# PROBLEM
In the entries that follow, find the word "cells" and report each line it is on.

# INFORMATION SHOWN
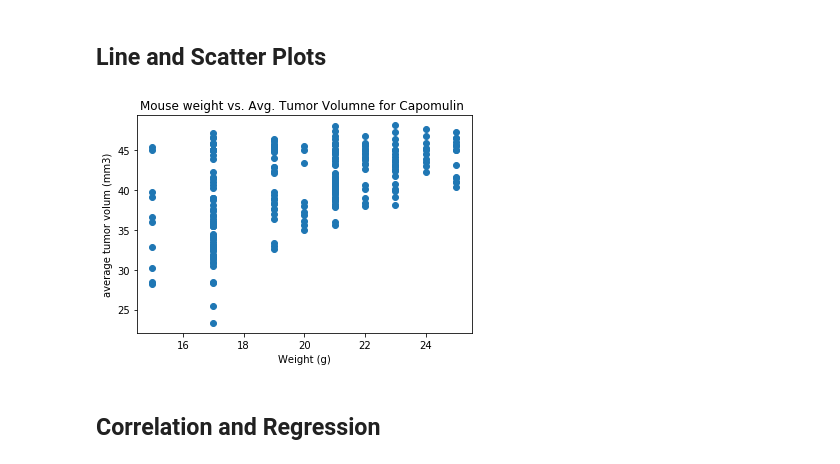
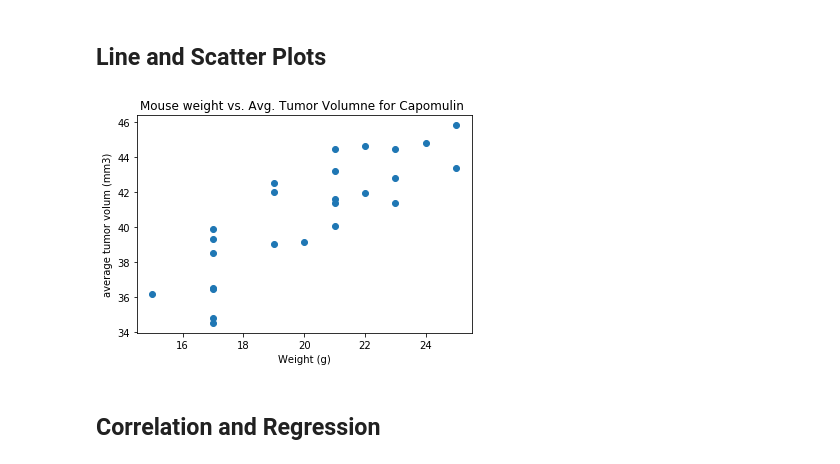
Before and after one commit to hongsulbum/matplot_hw_final, a Jupyter notebook: Pymaceuticals/pymaceuticals_starter.ipynb, the cells around one changed output. Cells and saved outputs as stored; diff of their text form; code cells hidden in the pictures.

```diff
--- a/Pymaceuticals/pymaceuticals_starter.ipynb
+++ b/Pymaceuticals/pymaceuticals_starter.ipynb
@@ -280,15 +292,19 @@ plt.show()
 # %%
 # Generate a scatter plot of mouse weight versus average tumor volume for the Capomulin regimen
 capo = clean_data[clean_data["Drug Regimen"].isin(["Capomulin"])]
-plt.scatter(capo.iloc[:,4],capo.iloc[:,6])
+capo_plot = capo.groupby(["Mouse ID"])["Weight (g)","Tumor Volume (mm3)"].mean()
+
+capo_plot.head()
+
+
+plt.scatter(capo_plot["Weight (g)"],capo_plot["Tumor Volume (mm3)"])
 
 plt.title("Mouse weight vs. Avg. Tumor Volumne for Capomulin ")
 plt.xlabel("Weight (g)")
 plt.ylabel("average tumor volum (mm3)")
-
 plt.show()
 # %% [output]
-[figure, old version]
+[figure, new version]
 # %% [markdown]
 ## Correlation and Regression
 # %%
```
Also changed, not shown: parts of 2 cells of this notebook.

# ANSWER FOR THE TASK
Before and after one commit to hongsulbum/matplot_hw_final, a Jupyter notebook: Pymaceuticals/pymaceuticals_starter.ipynb, the cells around one changed output. Cells and saved outputs as stored; diff of their text form; code cells hidden in the pictures.
Also changed, not shown: parts of 2 cells of this notebook.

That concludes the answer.